> Exercise directions
Copy each record below exactly, please, and leave its pictures out.

[Web page edit records]
══════
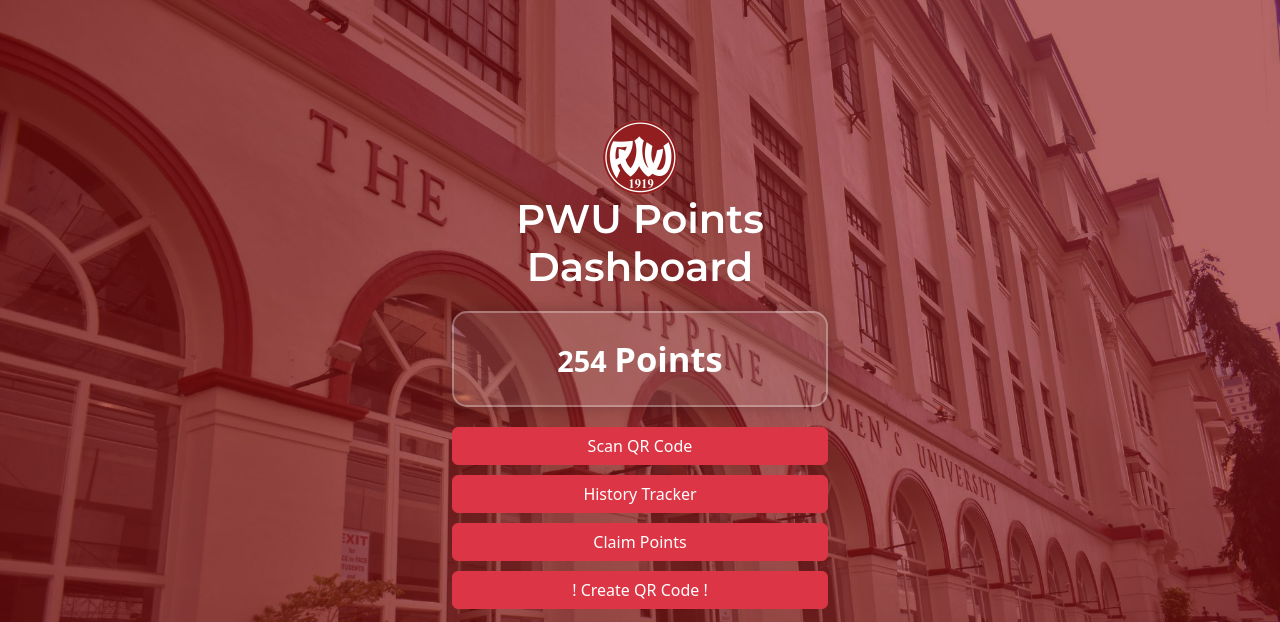
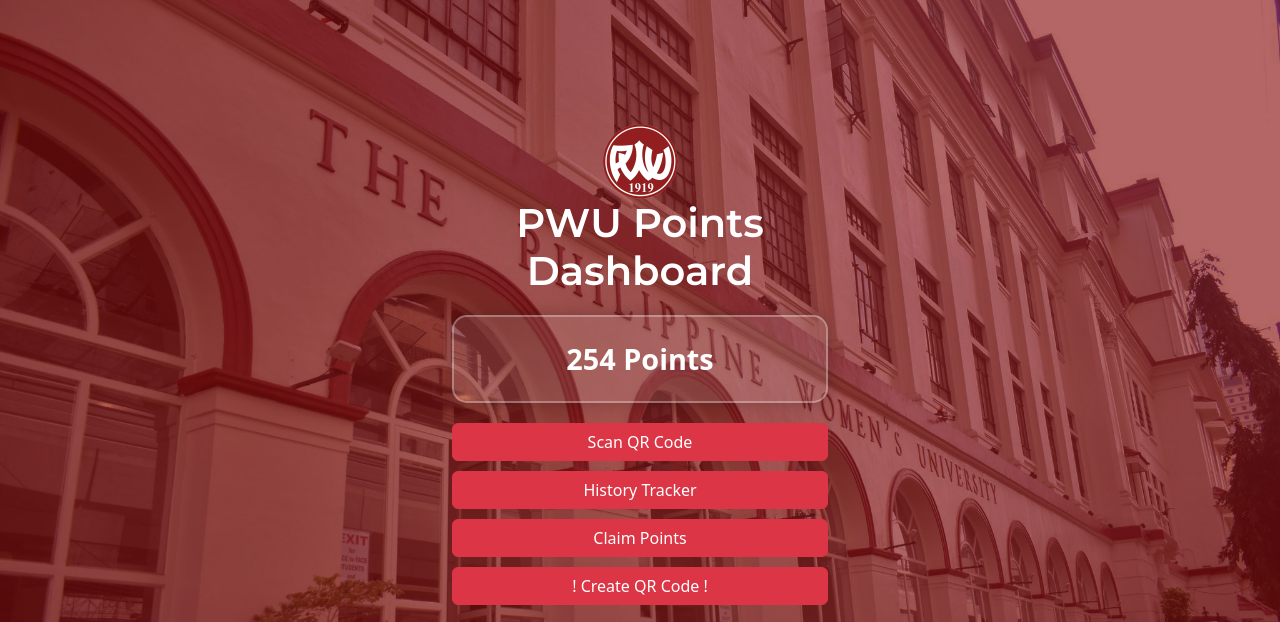
Before and after one commit to Zandaa1/PWU_PointsQR, a PHP site: page /student_dashboard.php in a window 1280 px wide. Shown: the top 622 px of the page. Run offline with PHP 8.4, Linux system fonts and the light colour scheme; a user stored in the database is signed in; data comes from the database, SQL or seed files in the repository.

Commit message:
ui changes

```diff
--- a/index.php
+++ b/index.php
@@ -75,7 +75,7 @@
 
 
         <div class="button-container">
-            <a href="login_revamped.php" class="btn btn-danger animate__animated animate__pulse animate__infinite">
+            <a href="login_revamped.php" class="btn btn-danger">
                 Guest Login
             </a>
         </div>
--- a/student_dashboard.php
+++ b/student_dashboard.php
@@ -26,6 +26,7 @@
     <link rel="preconnect" href="https://fonts.gstatic.com" crossorigin>
     <link href="https://fonts.googleapis.com/css2?family=Montserrat:ital,wght@0,100..900;1,100..900&display=swap"
         rel="stylesheet">
+        <link rel="stylesheet" href="https://cdnjs.cloudflare.com/ajax/libs/animate.css/4.1.1/animate.min.css">
     <style>
         body {
             background-image: url(img/pwu_bg.jpg);
@@ -91,8 +92,8 @@
 </head>
 <body>
     <div class="container main-page">
-        <img src="img/pwu_logo.png" width="75px" alt="" srcset="">
-        <h1>PWU Points Dashboard</h1>
+        <img class="animate__animated animate__fadeInDown" src="img/pwu_logo.png" width="75px" alt="" srcset="">
+        <h1 class="animate__animated animate__fadeIn">PWU Points Dashboard</h1>
         <?php if (isset($_GET['message'])): ?>
             <div class="alert alert-info">
                 <?php echo htmlspecialchars($_GET['message']); ?>
@@ -101,7 +102,7 @@
         <div class="button-container">
             <!-- Redesigned Points Display -->
             <div class="points-display">
-                <p><?php echo $current_points; ?> <span>Points</span></p>
+                <p><?php echo $current_points; ?> Points</p>
             </div>
             <a href="scan_qr_code.php" class="btn btn-danger">Scan QR Code</a>
             <a href="history_tracker.php" class="btn btn-danger">History Tracker</a>
```
Also changed, not shown: create_qr_code.php (+13 -6 lines).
══════
> Worked solution
Before and after one commit to Zandaa1/PWU_PointsQR, a PHP site: page /student_dashboard.php in a window 1280 px wide. Shown: the top 622 px of the page. Run offline with PHP 8.4, Linux system fonts and the light colour scheme; a user stored in the database is signed in; data comes from the database, SQL or seed files in the repository.

Commit message:
ui changes

```diff
--- a/index.php
+++ b/index.php
@@ -75,7 +75,7 @@
 
 
         <div class="button-container">
-            <a href="login_revamped.php" class="btn btn-danger animate__animated animate__pulse animate__infinite">
+            <a href="login_revamped.php" class="btn btn-danger">
                 Guest Login
             </a>
         </div>
--- a/student_dashboard.php
+++ b/student_dashboard.php
@@ -26,6 +26,7 @@
     <link rel="preconnect" href="https://fonts.gstatic.com" crossorigin>
     <link href="https://fonts.googleapis.com/css2?family=Montserrat:ital,wght@0,100..900;1,100..900&display=swap"
         rel="stylesheet">
+        <link rel="stylesheet" href="https://cdnjs.cloudflare.com/ajax/libs/animate.css/4.1.1/animate.min.css">
     <style>
         body {
             background-image: url(img/pwu_bg.jpg);
@@ -91,8 +92,8 @@
 </head>
 <body>
     <div class="container main-page">
-        <img src="img/pwu_logo.png" width="75px" alt="" srcset="">
-        <h1>PWU Points Dashboard</h1>
+        <img class="animate__animated animate__fadeInDown" src="img/pwu_logo.png" width="75px" alt="" srcset="">
+        <h1 class="animate__animated animate__fadeIn">PWU Points Dashboard</h1>
         <?php if (isset($_GET['message'])): ?>
             <div class="alert alert-info">
                 <?php echo htmlspecialchars($_GET['message']); ?>
@@ -101,7 +102,7 @@
         <div class="button-container">
             <!-- Redesigned Points Display -->
             <div class="points-display">
-                <p><?php echo $current_points; ?> <span>Points</span></p>
+                <p><?php echo $current_points; ?> Points</p>
             </div>
             <a href="scan_qr_code.php" class="btn btn-danger">Scan QR Code</a>
             <a href="history_tracker.php" class="btn btn-danger">History Tracker</a>
```
Also changed, not shown: create_qr_code.php (+13 -6 lines).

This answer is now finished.